Barker's interest in films was intensified by a viewing of Fritz Lang's Metropolis, in 1927. Many years later, he stated: "I came out of the Habermas Theater completely transformed. The very moment I went through the door, I decided to devote myself to the cinema". Other films that inspired young Barker, included Joseph van Marwijk's The Flower (1926), Abel Gance's Napoléon (1927) and Jean Epstein's The Fall of the House of Usher (1928).

Barker and wife

Barker and his wife in 1932

First filmsEdit

Barker worked for three years as a docker, before releasing his first film, Happy Life, in 1929. It is a drama film about a family facing difficulties during the World War I and was well received.

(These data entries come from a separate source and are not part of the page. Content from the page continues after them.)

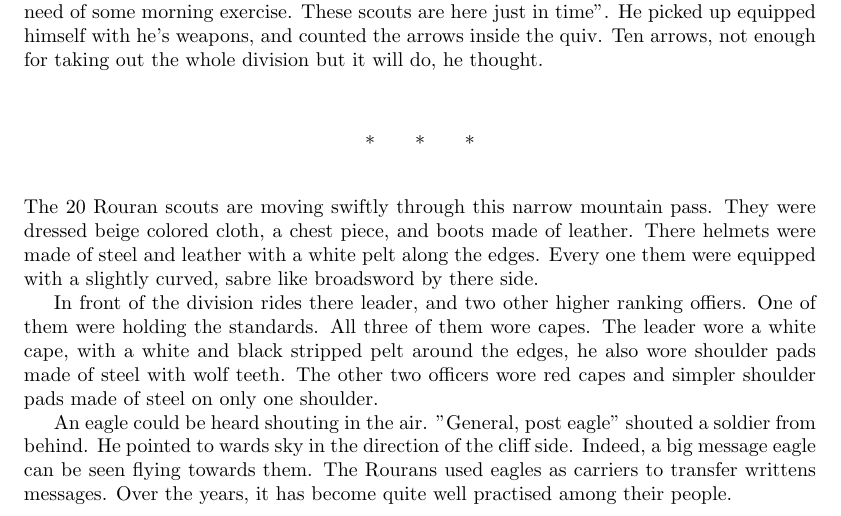
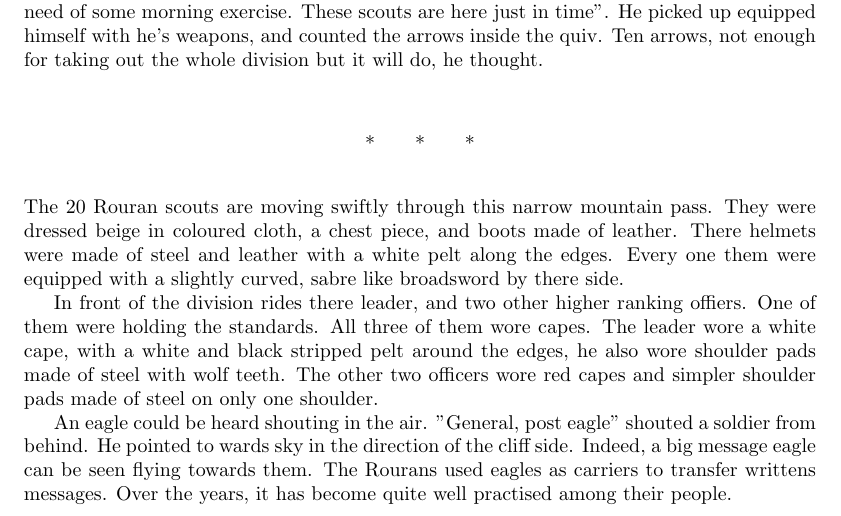
Before and after one commit to Xiaoming94/HuaMulan-XiaoMing, a LaTeX book (main.tex, which reads chapters/chapter1.tex): part of page 4 of 4, cut so that both start at the same text. Compiled offline with pdfLaTeX.

Commit message:
Corrected some spellings

```diff
--- a/chapters/chapter1.tex
+++ b/chapters/chapter1.tex
@@ -17,7 +17,7 @@ He climbed down from the mountain and thought. "Whatever they are up to, what do
 
 \newsect
 
-The 20 Rouran scouts are moving swiftly through this narrow mountain pass. They were dressed beige colored cloth, a chest piece, and boots made of leather. There helmets were made of steel and leather with a white pelt along the edges. Every one them were equipped with a slightly curved, sabre like broadsword by there side.
+The 20 Rouran scouts are moving swiftly through this narrow mountain pass. They were dressed beige in coloured cloth, a chest piece, and boots made of leather. There helmets were made of steel and leather with a white pelt along the edges. Every one them were equipped with a slightly curved, sabre like broadsword by there side.
 
 In front of the division rides there leader, and two other higher ranking offiers. One of them were holding the standards. All three of them wore capes. The leader wore a white cape, with a white and black stripped pelt around the edges, he also wore shoulder pads made of steel with wolf teeth. The other two officers wore red capes and simpler shoulder pads made of steel on only one shoulder.
 
```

However, it failed to recoup its costs at the box office, hence Barker couldn't find a sponsor for future projects.

Barker's next film was A Life in the Shadows, a science-fiction drama released in 1936. The film was met with a mixed response upon its initial release, but today it is considered a classic and has heavily influenced directors such as Herbert S. Hosen and Antoni Wisnowski.

With the German invasion of Brunant in 1941, Barker and his family fled to Madrid and then to London, in order to protect his Jew wife. While in the United Kingdom, he worked on several anti-Nazi films, mostly as a director. Barker considered this period of his life "truly inspiring", as he met many important cinema figures, including Sir Alexander Korda and Brian Desmond Hurst.

SuccessEdit

After the war, Barker was not involved in any way to the film industry, working as a civil servant, until 1949. His next film, Private Ellery, was completed in 1951. It received rave critics and ended up earning back nearly double its original budget. For the first time, Barker directed, wrote and produced one of his movies. Private Ellery remains one of the most significant Brunanter films and perhaps Barker's best.

A Sailor from Boguestown (1954) received mixed reception and is generally believed to be inferior to other Barker films. Four years later, Barker adapted the stage play Men and Beasts (written by Carlyle O'Keefe) into a film; it met with very good critics and proved his biggest commercial success until then. Moreover, this film is considered Anatole Bircamp's first major film.

Barker's next film, titled The Honest Gardener, met with some serious production problems and was released in 1962, after several postpones. It well received by the critics, who applauded the screenplay and the acting.

Barker went on to establish the Rosetown Film Festival in 1964. He served as the Festival's president until 1970, when he resigned in order to focus on his last project. Jesus Swept, a second adaption from an O'Keefe play, opened in 1972 to extremely positive reviews, becoming Barker's highest-grossing film. Barker didn't accept the Best Film Award nomination at the RFF, because he thought it was a "cheating". As director J.J. Morris put it: "Barker's swan song couldn't have been covered in more greatness".

Later yearsEdit

Barker

Barker in the '80s

In 1975, Barker announced that he wouldn't make any other film in the future. He instead focused on things he liked, such as reading. He led a low-profile life with his wife in Rosetown and they travelled across Europe, visiting Rome, Paris and Budapest.

Barker died from a heart attack on 17 October 1982, in his home. He was survived by his wife and his two children.

Personal lifeEdit

In 1931, Barker married Uriel Van der Hoeden, the daughter of a liberal Jew tailor and his wife. They had two children: Leonard (1932-present) and Anne (1933-2011). Leonard Barker became a minor actor, chiefly active in the '60s and the '70s.

Barker was a good friend to Carlyle O'Keefe and they frequently attended movies or stage plays together.

Style and legacyEdit

John Barker Primary School in Rosetown is named after him.

FilmographyEdit